For our purposes: Myths are commonly held beliefs or ideas that are false. For a claim to be considered a myth one or more parts of it must be proved false. Other definitions of myth, such as those pertaining to the not false-but-allegorical stories we tell to explain things, are discussed on our “what is a myth?” page.

Below is a collection of all factoids rated “myth” (as in “not true or not fully true”) by our authors.  If you disagree or have more evidence to support a claim consider commenting. See our list of facts here.


Twinkies Never Go Bad Myth

Twinkies don’t last forever, but they can go a long time without spoiling (up to 30 years by one estimate). The “sell-by” shelf life of a Twinkie is 45 days, after that they go hard and brittle. However, due to the ingredients, a Twinkie won’t spoil for decades.

A Soul Has Weight Myth

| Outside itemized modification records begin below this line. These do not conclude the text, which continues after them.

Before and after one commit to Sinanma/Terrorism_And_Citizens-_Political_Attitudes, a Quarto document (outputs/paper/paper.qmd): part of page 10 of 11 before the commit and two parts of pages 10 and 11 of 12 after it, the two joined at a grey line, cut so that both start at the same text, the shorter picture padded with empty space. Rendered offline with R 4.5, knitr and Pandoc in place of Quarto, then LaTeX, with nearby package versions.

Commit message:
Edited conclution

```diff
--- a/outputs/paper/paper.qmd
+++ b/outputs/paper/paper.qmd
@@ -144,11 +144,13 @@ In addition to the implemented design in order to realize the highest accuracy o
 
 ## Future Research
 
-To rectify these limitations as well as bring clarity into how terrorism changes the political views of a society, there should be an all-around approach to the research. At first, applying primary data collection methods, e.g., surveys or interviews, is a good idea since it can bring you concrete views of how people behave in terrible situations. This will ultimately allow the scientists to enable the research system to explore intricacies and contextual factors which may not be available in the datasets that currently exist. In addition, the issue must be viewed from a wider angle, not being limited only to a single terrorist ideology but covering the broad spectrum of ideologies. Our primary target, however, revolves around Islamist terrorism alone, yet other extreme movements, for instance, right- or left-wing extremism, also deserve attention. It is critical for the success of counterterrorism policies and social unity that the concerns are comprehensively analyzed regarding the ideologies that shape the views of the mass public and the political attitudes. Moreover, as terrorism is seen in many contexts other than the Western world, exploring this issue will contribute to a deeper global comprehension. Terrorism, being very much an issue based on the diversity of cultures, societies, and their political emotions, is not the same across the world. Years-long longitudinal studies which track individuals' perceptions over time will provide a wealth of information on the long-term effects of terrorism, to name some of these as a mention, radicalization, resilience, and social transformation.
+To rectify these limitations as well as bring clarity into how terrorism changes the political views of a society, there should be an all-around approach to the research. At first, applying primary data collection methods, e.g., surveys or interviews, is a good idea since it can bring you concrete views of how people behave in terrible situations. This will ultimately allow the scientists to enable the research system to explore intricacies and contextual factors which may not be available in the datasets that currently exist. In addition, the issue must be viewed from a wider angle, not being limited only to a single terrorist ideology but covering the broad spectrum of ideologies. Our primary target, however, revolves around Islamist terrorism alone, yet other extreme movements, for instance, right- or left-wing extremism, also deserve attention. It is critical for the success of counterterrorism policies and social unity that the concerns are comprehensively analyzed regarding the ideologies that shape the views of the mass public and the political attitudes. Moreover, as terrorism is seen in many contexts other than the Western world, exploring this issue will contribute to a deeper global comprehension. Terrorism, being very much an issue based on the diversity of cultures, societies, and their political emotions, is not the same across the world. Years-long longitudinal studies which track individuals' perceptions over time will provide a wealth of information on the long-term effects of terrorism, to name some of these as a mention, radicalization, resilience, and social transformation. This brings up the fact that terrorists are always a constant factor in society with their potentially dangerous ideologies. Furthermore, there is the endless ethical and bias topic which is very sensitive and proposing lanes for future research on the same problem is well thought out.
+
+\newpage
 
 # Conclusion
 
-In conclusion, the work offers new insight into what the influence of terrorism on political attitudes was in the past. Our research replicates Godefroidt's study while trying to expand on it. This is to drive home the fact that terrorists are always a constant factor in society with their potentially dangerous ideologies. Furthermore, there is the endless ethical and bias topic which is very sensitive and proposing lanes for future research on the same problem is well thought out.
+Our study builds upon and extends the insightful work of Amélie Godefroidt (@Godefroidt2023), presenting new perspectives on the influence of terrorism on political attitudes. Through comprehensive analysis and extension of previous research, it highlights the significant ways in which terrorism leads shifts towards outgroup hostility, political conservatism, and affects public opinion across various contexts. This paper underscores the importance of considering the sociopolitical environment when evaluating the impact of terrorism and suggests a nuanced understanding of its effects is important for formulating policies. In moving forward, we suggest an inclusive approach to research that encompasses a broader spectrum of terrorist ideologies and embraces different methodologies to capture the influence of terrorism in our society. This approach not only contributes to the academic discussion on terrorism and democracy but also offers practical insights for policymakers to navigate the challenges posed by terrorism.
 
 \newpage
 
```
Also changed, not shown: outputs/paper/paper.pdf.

There is no scientific evidence that shows that living beings have a soul or that a soul has weight. However, the notion that a soul has weight (specifically 21 grams) does come from a scientific study.

Turkeys Can’t Fly Myth

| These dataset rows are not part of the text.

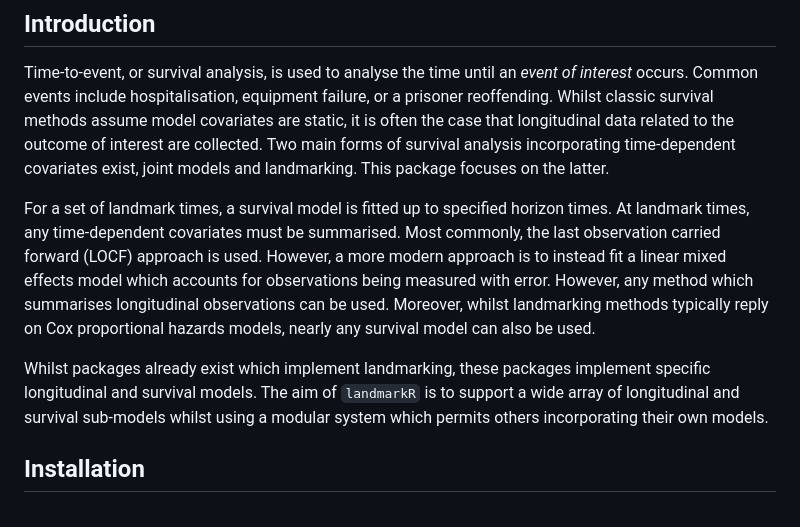
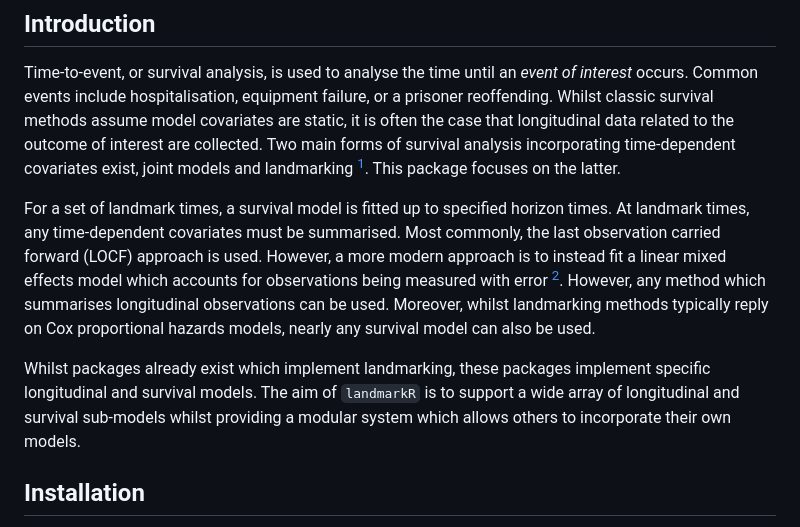
Before and after one commit to VallejosGroup/landmarkR, a Markdown page: README.md, the part around one of its changes. GitHub-like rendering.

Commit message:
Add references to README
Because we love academic rigour :pencil2:

```diff
--- a/README.md
+++ b/README.md
@@ -20,22 +20,22 @@ _event of interest_ occurs. Common events include hospitalisation, equipment
 failure, or a prisoner reoffending. Whilst classic survival methods assume model
 covariates are static, it is often the case that longitudinal data related to
 the outcome of interest are collected. Two main forms of survival analysis
-incorporating time-dependent covariates exist, joint models and landmarking.
-This package focuses on the latter.
+incorporating time-dependent covariates exist, joint models and landmarking
+[^1]. This package focuses on the latter.
 
 For a set of landmark times, a survival model is fitted up to specified
 horizon times. At landmark times, any time-dependent covariates must be
 summarised. Most commonly, the last observation carried forward (LOCF) approach
 is used. However, a more modern approach is to instead fit a linear mixed
-effects model which accounts for observations being measured with error.
+effects model which accounts for observations being measured with error [^2].
 However, any method which summarises longitudinal observations can be used.
 Moreover, whilst landmarking methods typically reply on Cox proportional
 hazards models, nearly any survival model can also be used.
 
 Whilst packages already exist which implement landmarking, these packages
 implement specific longitudinal and survival models. The aim of `landmarkR` is
-to support a wide array of longitudinal and survival sub-models whilst using a
-modular system which permits others incorporating their own models.
+to support a wide array of longitudinal and survival sub-models whilst providing
+a modular system which allows others to incorporate their own models.
 
 ## Installation
 
```
Also changed, not shown: other parts of README.md (+5 -0 lines).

The idea that Turkeys can’t fly is a myth. Wild turkeys can fly in short bursts and actually will roost in trees at night. That said, while domestic turkeys can fly in theory, they are typically too heavy to fly in practice.

98.6°F (37°C) is the Normal Body Temperature Myth

98.6°F (37°C) is generally accepted as the normal body temperature of humans, but this commonly thought of average isn’t normal for everyone.  Studies have shown normal ranges from from 97°F (36.1°C) to 99°F (37.2°C) according to Mediineplus.gov.